each photo, and publish the photo and bio stuff (against the same URIs),
the original site can then load this new stuff into thier KB and suddenly
you have a whole load of new data. Its like data for free.
You /can/ do all this stuff by web-scraping HTML into your internal
database format and resyncing with the source site every week, but who
As an example, look at my entry on works KB:
I hardly wrote any of that, most of it came from other sources, eg.
someones online photo album and random databases published as RDF, click
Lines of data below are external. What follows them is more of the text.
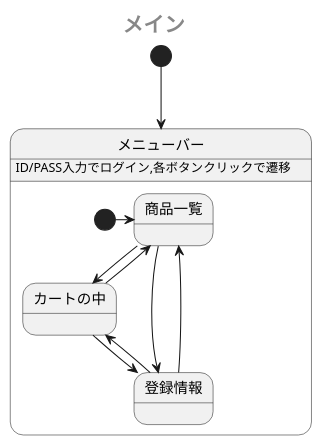
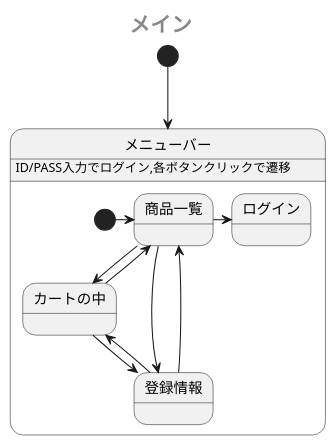
Before and after one commit to Aso2001385/2021sys-design: the first of 2 diagrams in sample/StateMachine.md, drawn with PlantUML.

````diff
--- a/sample/StateMachine.md
+++ b/sample/StateMachine.md
@@ -1,21 +1,22 @@
 ```uml
 @startuml
  center header <size:20><b>メイン</b></size>
  [*] --> メニューバー
  state メニューバー {
    メニューバー: ID/PASS入力でログイン,各ボタンクリックで遷移
    [*] -> 商品一覧
    商品一覧 -down-> カートの中
+   商品一覧 -right-> ログイン
    カートの中 -up-> 商品一覧
    カートの中 -down-> 登録情報
    登録情報 -up-> カートの中
    商品一覧 -right-> 登録情報
    商品一覧 -[hidden]> 登録情報
    登録情報 -left-> 商品一覧
    登録情報 -[hidden]> 商品一覧
    
 
  }
  
 @enduml
 ```
````
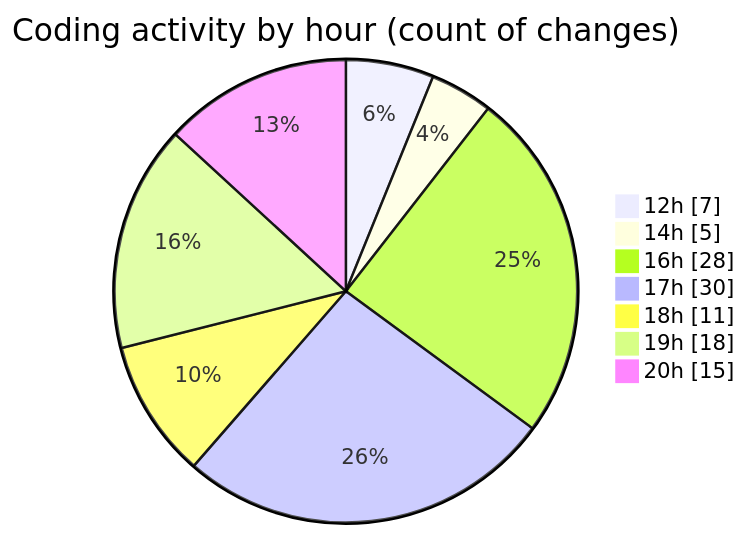
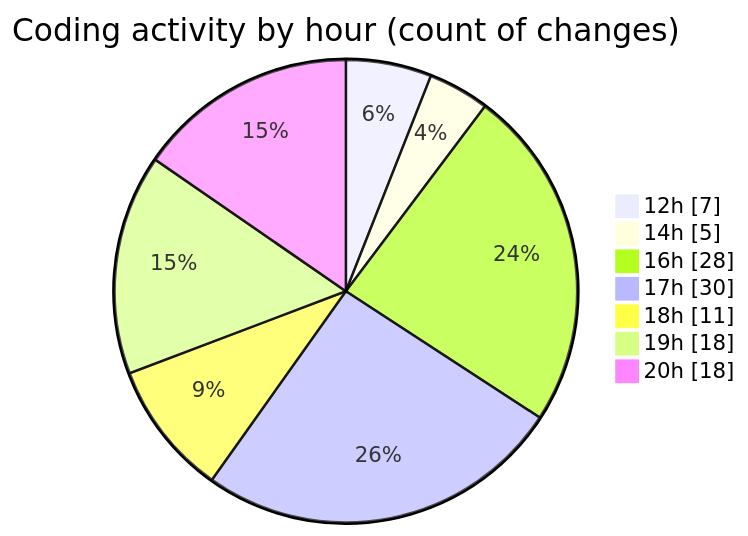
The second of 2 diagrams in 2025-10-06/eventscop-frontend-guide__workspace_/README.md (julien-gomy/code-tracking), drawn with Mermaid before and after one commit. The commit also changed other lines of this file and 1 other file, not shown here.

````diff
--- a/2025-10-06/eventscop-frontend-guide__workspace_/README.md
+++ b/2025-10-06/eventscop-frontend-guide__workspace_/README.md
@@ -64,11 +65,11 @@
 ```mermaid
 pie showData
 title Coding activity by hour (count of changes)
 "12h" : 7
 "14h" : 5
 "16h" : 28
 "17h" : 30
 "18h" : 11
 "19h" : 18
-"20h" : 15
+"20h" : 18
 ```
````
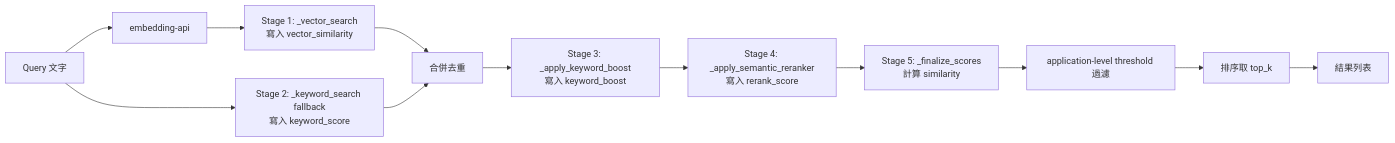
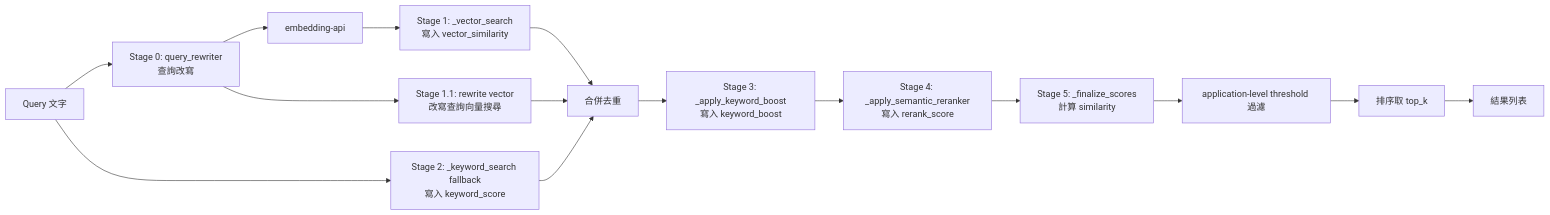
The diagram in docs/architecture/retriever-pipeline.md (JGBlenny/AIChatbot), drawn with Mermaid before and after one commit. The commit also changed other lines of this file and 107 other files, not shown here.

First line of the commit message:
docs: P0 驗證修正 — architecture/ steering/ api/ 內容與程式碼對齊

````diff
--- a/docs/architecture/retriever-pipeline.md
+++ b/docs/architecture/retriever-pipeline.md
@@ -14,14 +14,17 @@
 ```mermaid
 graph LR
-    Q[Query 文字] --> EMB[embedding-api]
+    Q[Query 文字] --> QR[Stage 0: query_rewriter<br/>查詢改寫]
+    QR --> EMB[embedding-api]
     EMB --> Vec[Stage 1: _vector_search<br/>寫入 vector_similarity]
+    QR --> RVec[Stage 1.1: rewrite vector<br/>改寫查詢向量搜尋]
     Q --> KW[Stage 2: _keyword_search fallback<br/>寫入 keyword_score]
     Vec --> Merge[合併去重]
+    RVec --> Merge
     KW --> Merge
     Merge --> Boost[Stage 3: _apply_keyword_boost<br/>寫入 keyword_boost]
     Boost --> Rerank[Stage 4: _apply_semantic_reranker<br/>寫入 rerank_score]
     Rerank --> Final[Stage 5: _finalize_scores<br/>計算 similarity]
     Final --> Filter[application-level threshold 過濾]
     Filter --> TopK[排序取 top_k]
     TopK --> Out[結果列表]
 ```
````
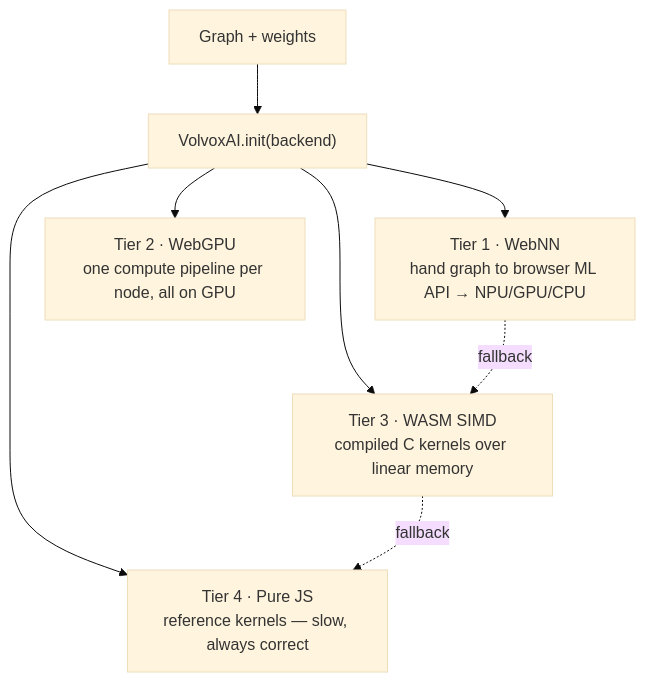
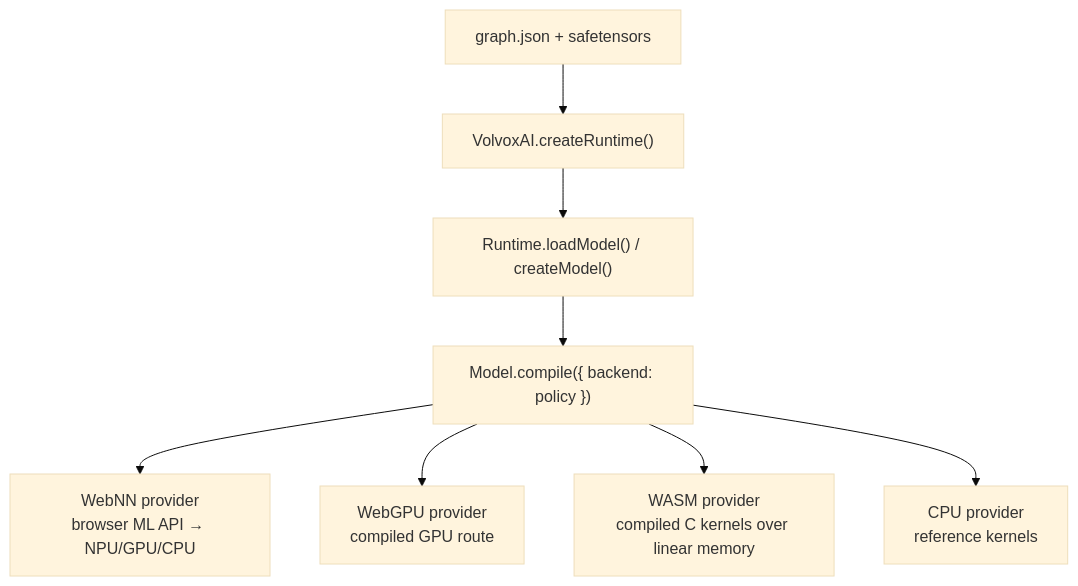
One commit to ivere27/volvoxai changed the diagram in docs/textbook/08-inside-the-engine.md. Above: the diagram before and after it, drawn with Mermaid (base theme). The commit also changed other lines of this file and 810 other files, not shown here.

````diff
--- a/docs/textbook/08-inside-the-engine.md
+++ b/docs/textbook/08-inside-the-engine.md
@@ -34,10 +34,10 @@
 ```mermaid
 flowchart TD
-    G["Graph + weights"] --> I["VolvoxAI.init(backend)"]
-    I --> T1["Tier 1 · WebNN<br/>hand graph to browser ML API → NPU/GPU/CPU"]
-    I --> T2["Tier 2 · WebGPU<br/>one compute pipeline per node, all on GPU"]
-    I --> T3["Tier 3 · WASM SIMD<br/>compiled C kernels over linear memory"]
-    I --> T4["Tier 4 · Pure JS<br/>reference kernels — slow, always correct"]
-    T1 -.fallback.-> T3
-    T3 -.fallback.-> T4
+    G["graph.json + safetensors"] --> R["VolvoxAI.createRuntime()"]
+    R --> M["Runtime.loadModel() / createModel()"]
+    M --> C["Model.compile({ backend: policy })"]
+    C --> T1["WebNN provider<br/>browser ML API → NPU/GPU/CPU"]
+    C --> T2["WebGPU provider<br/>compiled GPU route"]
+    C --> T3["WASM provider<br/>compiled C kernels over linear memory"]
+    C --> T4["CPU provider<br/>reference kernels"]
 ```
````
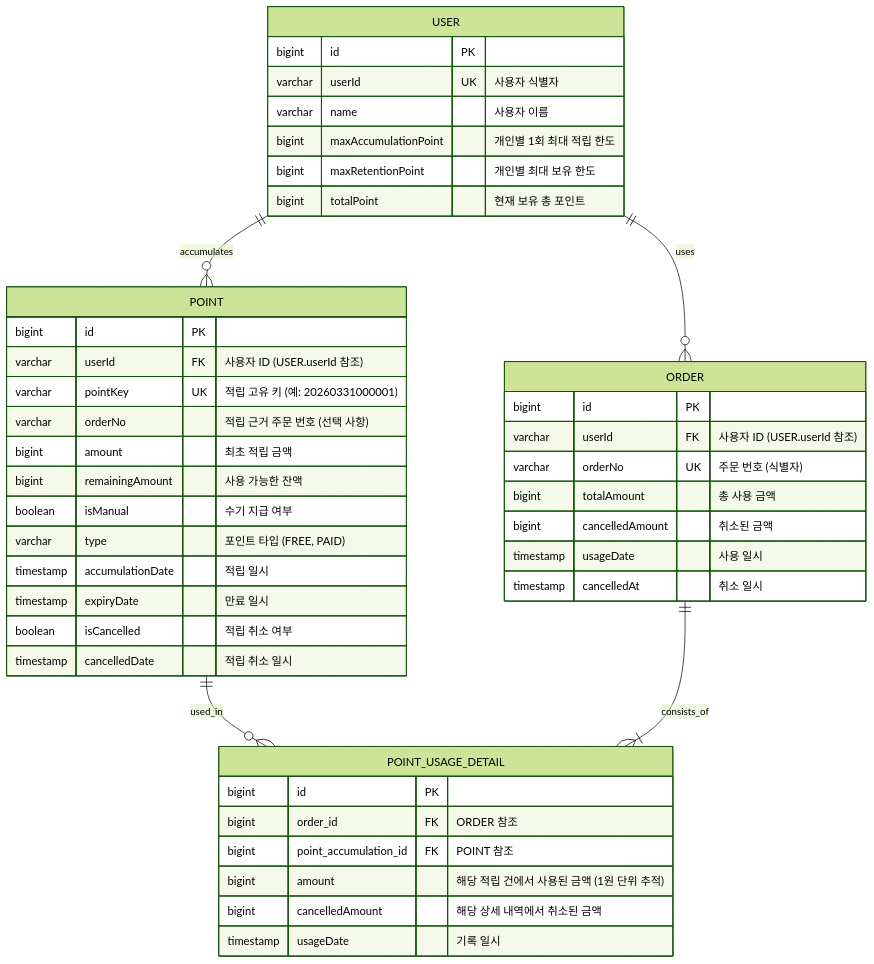
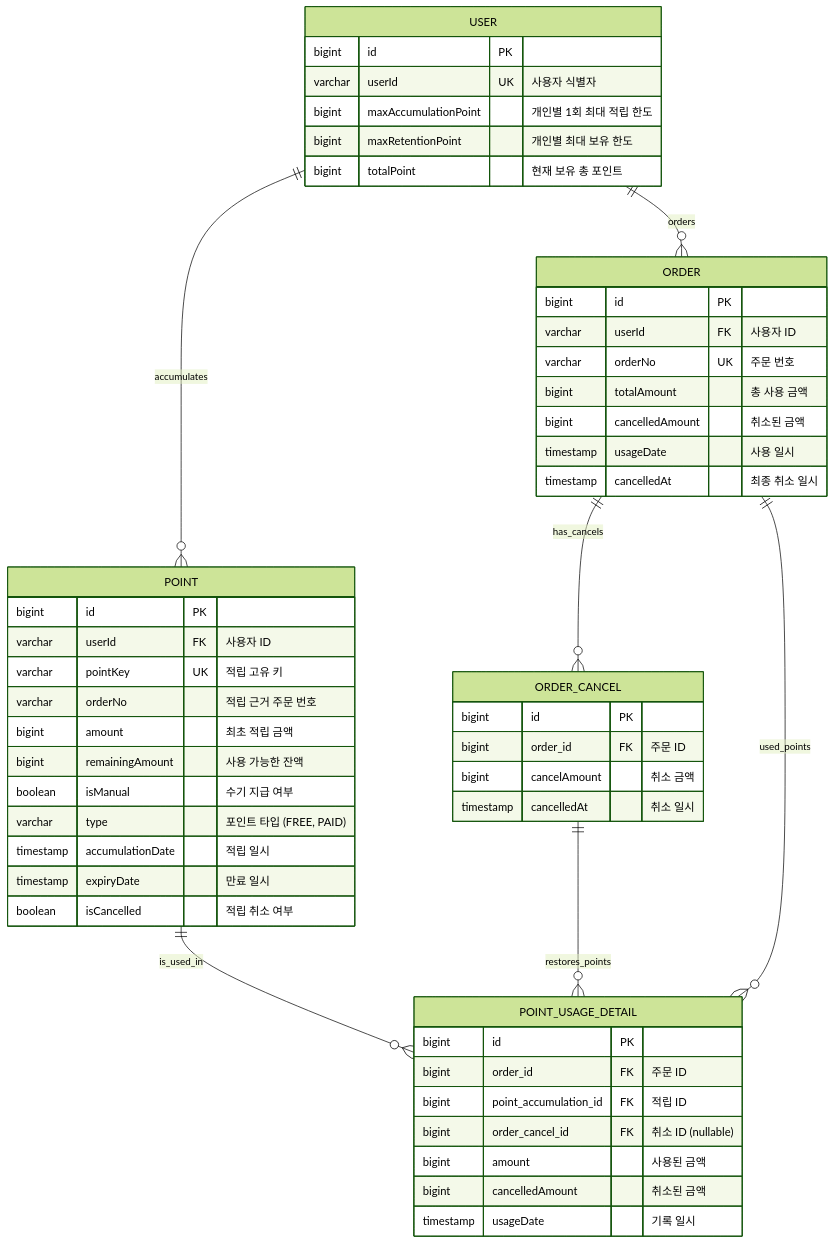
Before and after one commit to muzzaiwork/point: the diagram in docs/데이터베이스 설계.md, drawn with Mermaid (forest theme). The commit also changed other lines of this file and 5 other files, not shown here.

````diff
--- a/docs/데이터베이스 설계.md
+++ b/docs/데이터베이스 설계.md
@@ -5,50 +5,58 @@
 ```mermaid
 erDiagram
     USER ||--o{ POINT : "accumulates"
-    USER ||--o{ ORDER : "uses"
-    POINT ||--o{ POINT_USAGE_DETAIL : "used_in"
-    ORDER ||--|{ POINT_USAGE_DETAIL : "consists_of"
+    USER ||--o{ ORDER : "orders"
+    ORDER ||--o{ ORDER_CANCEL : "has_cancels"
+    ORDER ||--o{ POINT_USAGE_DETAIL : "used_points"
+    POINT ||--o{ POINT_USAGE_DETAIL : "is_used_in"
+    ORDER_CANCEL ||--o{ POINT_USAGE_DETAIL : "restores_points"
 
     USER {
         bigint id PK
         varchar userId UK "사용자 식별자"
-        varchar name "사용자 이름"
         bigint maxAccumulationPoint "개인별 1회 최대 적립 한도"
         bigint maxRetentionPoint "개인별 최대 보유 한도"
         bigint totalPoint "현재 보유 총 포인트"
     }
 
     POINT {
         bigint id PK
-        varchar userId FK "사용자 ID (USER.userId 참조)"
-        varchar pointKey UK "적립 고유 키 (예: 20260331000001)"
-        varchar orderNo "적립 근거 주문 번호 (선택 사항)"
+        varchar userId FK "사용자 ID"
+        varchar pointKey UK "적립 고유 키"
+        varchar orderNo "적립 근거 주문 번호"
         bigint amount "최초 적립 금액"
         bigint remainingAmount "사용 가능한 잔액"
         boolean isManual "수기 지급 여부"
         varchar type "포인트 타입 (FREE, PAID)"
         timestamp accumulationDate "적립 일시"
         timestamp expiryDate "만료 일시"
         boolean isCancelled "적립 취소 여부"
-        timestamp cancelledDate "적립 취소 일시"
     }
 
     ORDER {
         bigint id PK
-        varchar userId FK "사용자 ID (USER.userId 참조)"
-        varchar orderNo UK "주문 번호 (식별자)"
+        varchar userId FK "사용자 ID"
+        varchar orderNo UK "주문 번호"
         bigint totalAmount "총 사용 금액"
         bigint cancelledAmount "취소된 금액"
         timestamp usageDate "사용 일시"
+        timestamp cancelledAt "최종 취소 일시"
+    }
+
+    ORDER_CANCEL {
+        bigint id PK
+        bigint order_id FK "주문 ID"
+        bigint cancelAmount "취소 금액"
         timestamp cancelledAt "취소 일시"
     }
 
     POINT_USAGE_DETAIL {
         bigint id PK
-        bigint order_id FK "ORDER 참조"
-        bigint point_accumulation_id FK "POINT 참조"
-        bigint amount "해당 적립 건에서 사용된 금액 (1원 단위 추적)"
-        bigint cancelledAmount "해당 상세 내역에서 취소된 금액"
+        bigint order_id FK "주문 ID"
+        bigint point_accumulation_id FK "적립 ID"
+        bigint order_cancel_id FK "취소 ID (nullable)"
+        bigint amount "사용된 금액"
+        bigint cancelledAmount "취소된 금액"
         timestamp usageDate "기록 일시"
     }
 ```
````
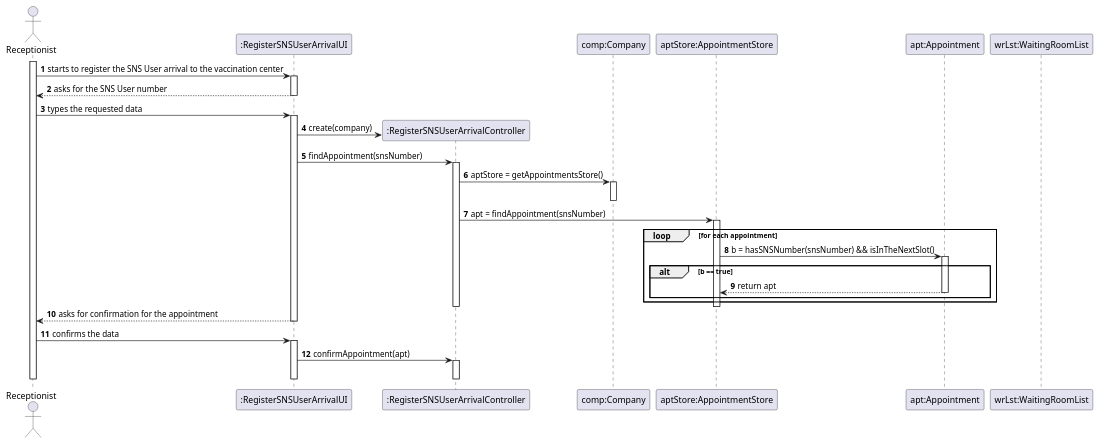
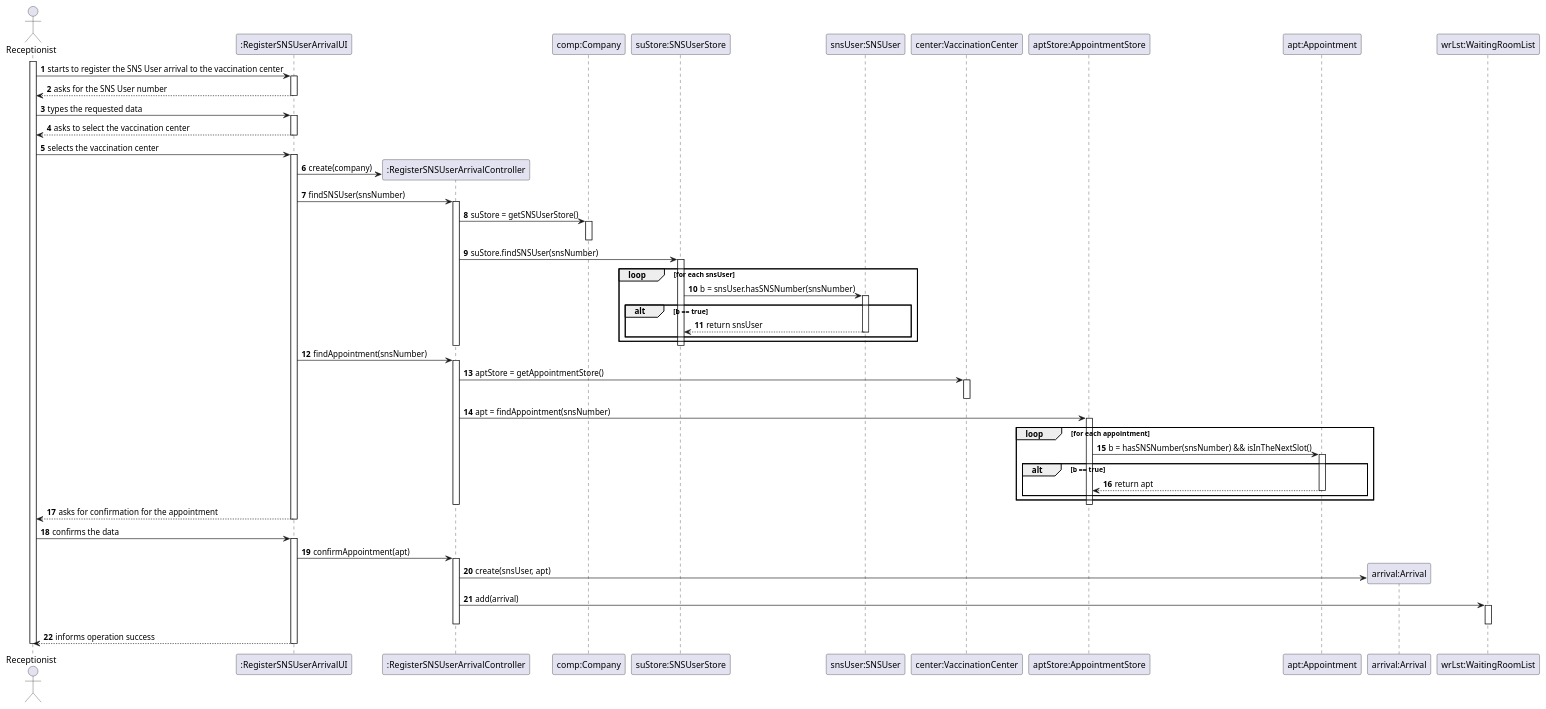
One commit to miseEnPlace-i/lapr2 changed the diagram in docs/SprintC/US04/SD/US04_SD.puml. Above: the diagram before and after it, drawn with PlantUML. The commit also changed 3 other files, not shown here.

```diff
--- a/docs/SprintC/US04/SD/US04_SD.puml
+++ b/docs/SprintC/US04/SD/US04_SD.puml
@@ -1,65 +1,100 @@
 @startuml
 autonumber
 
 actor "Receptionist" as RECEPT
 
 participant ":RegisterSNSUserArrivalUI" as UI
 participant ":RegisterSNSUserArrivalController" as CTRL
 participant "comp:Company" as COMP
+participant "suStore:SNSUserStore" as SUSTORE
+participant "snsUser:SNSUser" as SNSUSER
+participant "center:VaccinationCenter" as CENTER
 participant "aptStore:AppointmentStore" as APTSTORE
 participant "apt:Appointment" as APT
+participant "arrival:Arrival" as ARRIVAL
 participant "wrLst:WaitingRoomList" as WRLST
 
 activate RECEPT
   RECEPT -> UI : starts to register the SNS User arrival to the vaccination center
   activate UI
   
   RECEPT <-- UI : asks for the SNS User number
   deactivate UI
 
   RECEPT -> UI : types the requested data
   activate UI
+  
+  RECEPT <-- UI : asks to select the vaccination center
+  deactivate UI
 
+  RECEPT -> UI : selects the vaccination center
+  activate UI
     
     UI -> CTRL** : create(company)
+
+    UI -> CTRL : findSNSUser(snsNumber)
+    activate CTRL
+
+      CTRL -> COMP : suStore = getSNSUserStore()
+      activate COMP
+      deactivate COMP
+
+      CTRL -> SUSTORE : suStore.findSNSUser(snsNumber)
+      activate SUSTORE
+        loop for each snsUser
+          SUSTORE -> SNSUSER : b = snsUser.hasSNSNumber(snsNumber)
+          activate SNSUSER
+          alt b == true
+            SUSTORE <-- SNSUSER : return snsUser
+            deactivate SNSUSER
+          end
+        end
+      deactivate SUSTORE
+
+    deactivate CTRL
+
     UI -> CTRL : findAppointment(snsNumber)
     activate CTRL
 
-      CTRL -> COMP : aptStore = getAppointmentsStore()
-      activate COMP
-      deactivate COMP
+      CTRL -> CENTER : aptStore = getAppointmentStore()
+      activate CENTER
+      deactivate CENTER
 
       CTRL -> APTSTORE : apt = findAppointment(snsNumber)
       activate APTSTORE
 
         loop for each appointment
           APTSTORE -> APT : b = hasSNSNumber(snsNumber) && isInTheNextSlot()
           activate APT
           alt b == true
             APTSTORE <-- APT : return apt
             deactivate APT
           end
         end
 
       deactivate APTSTORE
 
     deactivate CTRL
   
   RECEPT <-- UI : asks for confirmation for the appointment
   deactivate UI
 
   RECEPT -> UI : confirms the data
   activate UI
 
     UI -> CTRL : confirmAppointment(apt)
     activate CTRL
+      CTRL -> ARRIVAL** : create(snsUser, apt)
 
-
+      CTRL -> WRLST : add(arrival)
+      activate WRLST
+      deactivate WRLST
 
     deactivate CTRL
 
+  RECEPT <-- UI : informs operation success
   deactivate UI
 
 deactivate RECEPT
 
 @enduml
```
"show sources" (top right) to see where it all came from.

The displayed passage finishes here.